It’s time to get rid of the Second Amendment

It’s time to get rid of the Second Amendment

By Ellen Ratner   
Published
7,000 empty pairs of children's shoes representing the children killed with a gun since the Sandy Hook massacre, is displayed on the lawn outside the U.S. Capitol. 'The display is intended to put pressure on lawmakers', says Oscar Soria, spokesman for the online activist network Avaaz. The group organized the display. (Photo ©2018 Doug Christian)
Seven thousand pairs of children's shoes, representing the children killed with a gun in the United States since the massacre at Sandy Hook Elementary School on Dec. 14, 2012, were displayed on the lawn outside the U.S. Capitol on March 13. The display was intended to put pressure on lawmakers to enact gun control, said Oscar Soria, spokesperson for the online activist network Avaaz. The group organized the display. (Photo ©2018 Doug Christian)

WASHINGTON — Former Supreme Court Justice John Paul Stevens wrote an op-ed for the New York Times last week and said it’s time to do away with the Second Amendment.

I couldn’t agree with him more.

In fact, we have quietly let the Third Amendment go away. The Third Amendment, put into action by James Madison, forbids soldiers from staying in people’s homes without the owners’ permission. It was made in response to the Quartering Act, which was a British law. It is useless now, and we never see it used.

Justice Stevens, who served on the Supreme Court from December 1975 to June 2010, ought to know about the Second Amendment and why it was enacted. In his column, he wrote: “Concern that a national standing army might pose a threat to the security of the separate states led to the adoption of that amendment, which provides that ‘a well regulated militia, being necessary to the security of a free state, the right of the people to keep and bear arms, shall not be infringed.’ Today that concern is a relic of the 18th century.”

When the NRA and others quote the Second Amendment, they do not refer to the beginning of the amendment, which says “a well regulated militia.” As some columnists have pointed out, we don’t have a “well regulated militia.”

A lot of research has been done on guns. Some of the findings include the following:

Stanford University professor John Donohue said his research shows that “right-to-carry” laws in many states have led to a 13 to 15 percent increase in violent crime and that some states and cities, such as New York City, have seen homicide rates drop because of vigorous enforcement.

It also has been pointed out that Australia, Canada and the United Kingdom have seen homicide rates fall because, as most researchers believe, there is strict gun control.

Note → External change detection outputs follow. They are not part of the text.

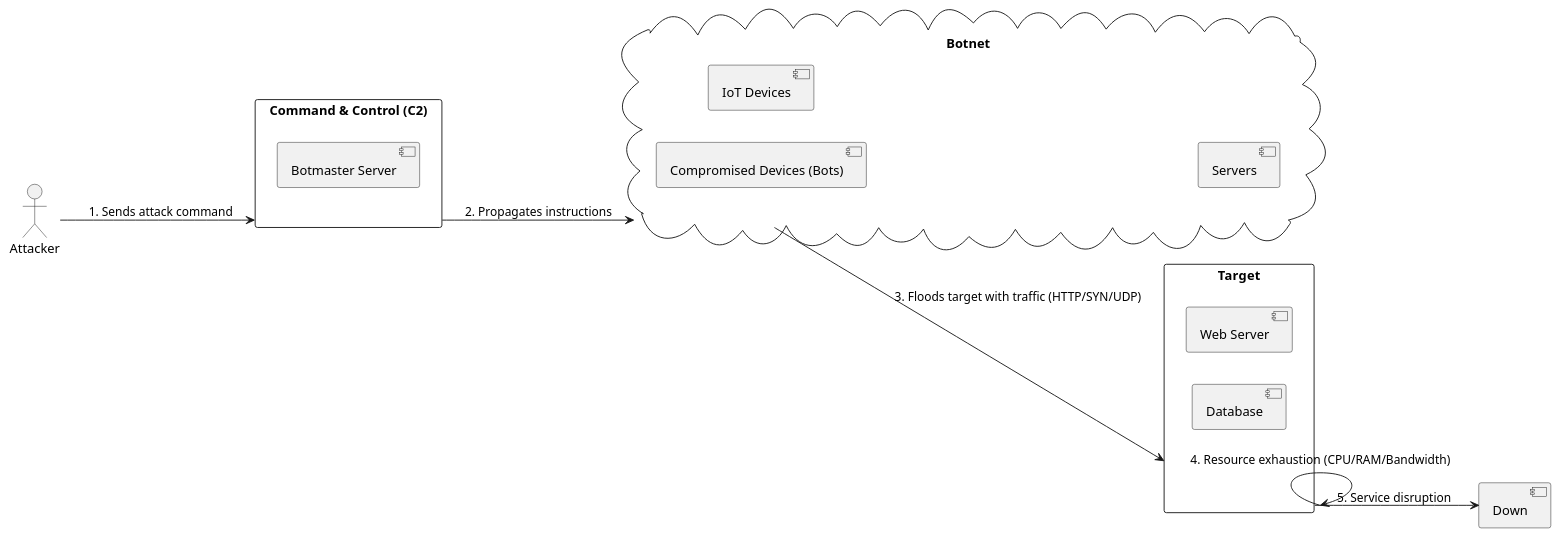
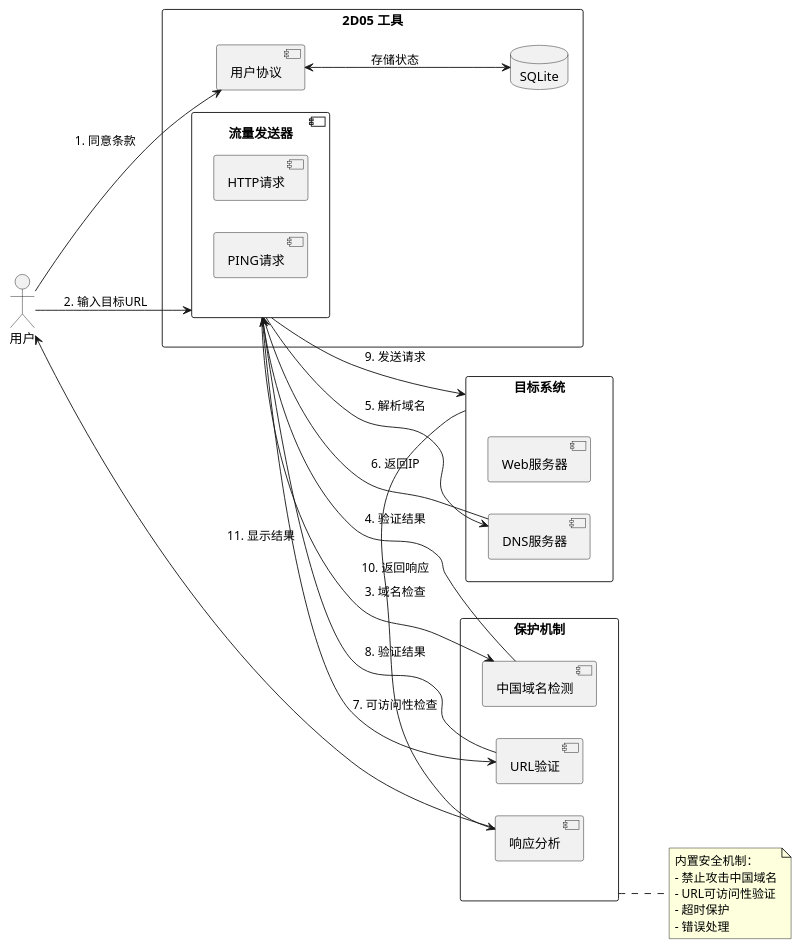
Before and after one commit to ctkqiang/2D05: the diagram in docs/2D05.puml, drawn with PlantUML. The commit also changed 7 other files, not shown here.

```diff
--- a/docs/2D05.puml
+++ b/docs/2D05.puml
@@ -1,24 +1,49 @@
-@startuml 2D05
+@startuml 2D05 
 left to right direction
 
-actor "Attacker" as Hacker
-rectangle "Command & Control (C2)" as C2 {
-  component "Botmaster Server"
-}
-cloud "Botnet" {
-  component "Compromised Devices (Bots)"
-  component "IoT Devices"
-  component "Servers"
-}
-rectangle "Target" as Target {
-  component "Web Server"
-  component "Database"
+actor "用户" as User
+rectangle "2D05 工具" as Tool {
+    component "用户协议" as Agreement
+    component "流量发送器" as TrafficFlood {
+        component "HTTP请求" as HTTP
+        component "PING请求" as PING
+    }
+    database "SQLite" as DB
 }
 
-Hacker --> C2 : 1. Sends attack command
-C2 --> Botnet : 2. Propagates instructions
-Botnet --> Target : 3. Floods target with traffic (HTTP/SYN/UDP)
-Target --> Target : 4. Resource exhaustion (CPU/RAM/Bandwidth)
-Target --> [Down] : 5. Service disruption
+rectangle "目标系统" as Target {
+    component "Web服务器" as WebServer
+    component "DNS服务器" as DNS
+}
+
+rectangle "保护机制" as Protection {
+    component "中国域名检测" as CNFilter
+    component "URL验证" as URLCheck
+    component "响应分析" as Response
+}
+
+User --> Agreement : 1. 同意条款
+Agreement <--> DB : 存储状态
+User --> TrafficFlood : 2. 输入目标URL
+TrafficFlood --> CNFilter : 3. 域名检查
+CNFilter --> TrafficFlood : 4. 验证结果
+
+TrafficFlood --> DNS : 5. 解析域名
+DNS --> TrafficFlood : 6. 返回IP
+
+TrafficFlood --> URLCheck : 7. 可访问性检查
+URLCheck --> TrafficFlood : 8. 验证结果
+
+TrafficFlood --> Target : 9. 发送请求
+Target --> Response : 10. 返回响应
+Response --> User : 11. 显示结果
+
+note right of Protection
+  内置安全机制：
+  - 禁止攻击中国域名
+  - URL可访问性验证
+  - 超时保护
+  - 错误处理
+end note
 
 @enduml
```
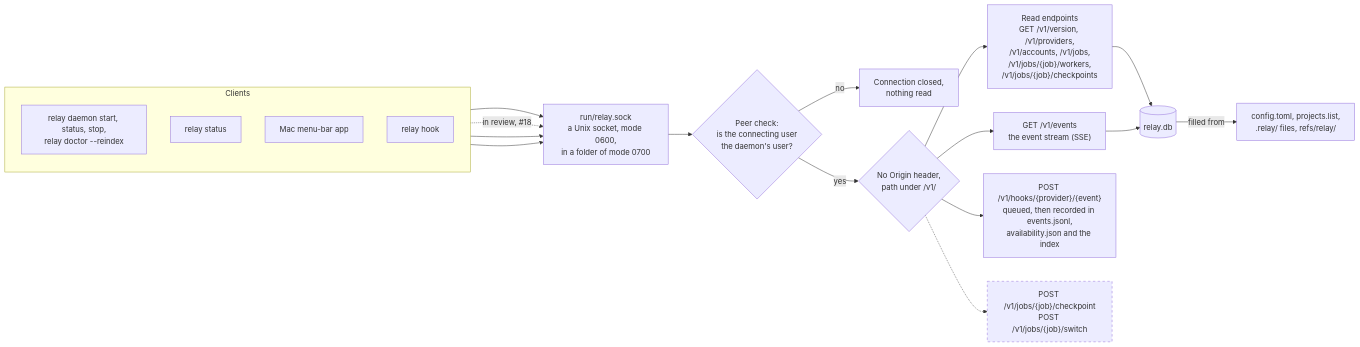
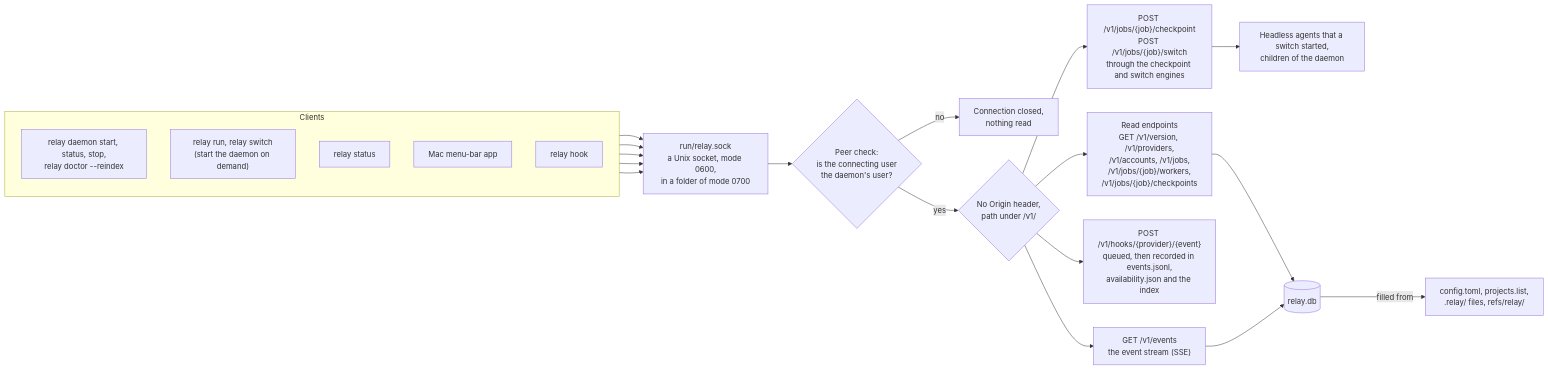
The fourth of 5 diagrams in docs/architecture.md (FrejusGdm/relay), drawn with Mermaid before and after one commit. The commit also changed other lines of this file and 36 other files, not shown here.

First line of the commit message:
feat: checkpoint and switch through the daemon, and the integration check

````diff
--- a/docs/architecture.md
+++ b/docs/architecture.md
@@ -194,29 +194,29 @@
 ```mermaid
 flowchart LR
   subgraph clients["Clients"]
     direction TB
     daemoncmd["relay daemon start, status, stop,<br/>relay doctor --reindex"]
+    runswitch["relay run, relay switch<br/>(start the daemon on demand)"]
     status["relay status"]
     mac["Mac menu-bar app"]
     hook["relay hook"]
   end
 
   daemoncmd --> sock
-  status -.->|"in review, #18"| sock
+  runswitch --> sock
+  status --> sock
   mac --> sock
   hook --> sock
 
   sock["run/relay.sock<br/>a Unix socket, mode 0600,<br/>in a folder of mode 0700"] --> peer{"Peer check:<br/>is the connecting user<br/>the daemon's user?"}
   peer -->|"no"| closed["Connection closed,<br/>nothing read"]
   peer -->|"yes"| router{"No Origin header,<br/>path under /v1/"}
   router --> reads["Read endpoints<br/>GET /v1/version, /v1/providers,<br/>/v1/accounts, /v1/jobs,<br/>/v1/jobs/{job}/workers,<br/>/v1/jobs/{job}/checkpoints"]
   router --> sse["GET /v1/events<br/>the event stream (SSE)"]
   router --> hooks["POST /v1/hooks/{provider}/{event}<br/>queued, then recorded in events.jsonl,<br/>availability.json and the index"]
-  router -.-> actions["POST /v1/jobs/{job}/checkpoint<br/>POST /v1/jobs/{job}/switch"]
+  router --> actions["POST /v1/jobs/{job}/checkpoint<br/>POST /v1/jobs/{job}/switch<br/>through the checkpoint and switch engines"]
+  actions --> agents["Headless agents that a switch started,<br/>children of the daemon"]
   reads --> index[("relay.db")]
   sse --> index
   index -->|"filled from"| files["config.toml, projects.list,<br/>.relay/ files, refs/relay/"]
-
-  classDef later stroke-dasharray: 5 5
-  class actions later
 ```
````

Economists John Lott and David Mustard used “regression analysis” in their 1997 landmark study at the University of Chicago to say that concealed-carry permits reduce crime. However, according to one article, “a more refined analyses of more recent state and county data undermine the more guns, less crime hypothesis.”

The Dickey Amendment forbids the Centers for Disease Control and Prevention to engage in advocacy on the gun issue. But CDC research has found that the having guns at home does increase the risk of homicide. The NRA was not happy with the CDC conclusion and, because of its research, the Dickey Amendment came about. The head of the CDC is a political appointment, and research on guns was zeroed out.

Mark Rosenberg, who is considered an expert on gun research at the CDC and who co-founded its National Center for Injury Prevention and Control, said: “Removing the money from the budget and enacting the Dickey Amendment were the first and second shots across the bow by the NRA. The result is that the CDC basically does nothing in gun violence research. If research on cancer were stopped for a single day, there would be a huge protest. But this research has been stopped for 20 years.”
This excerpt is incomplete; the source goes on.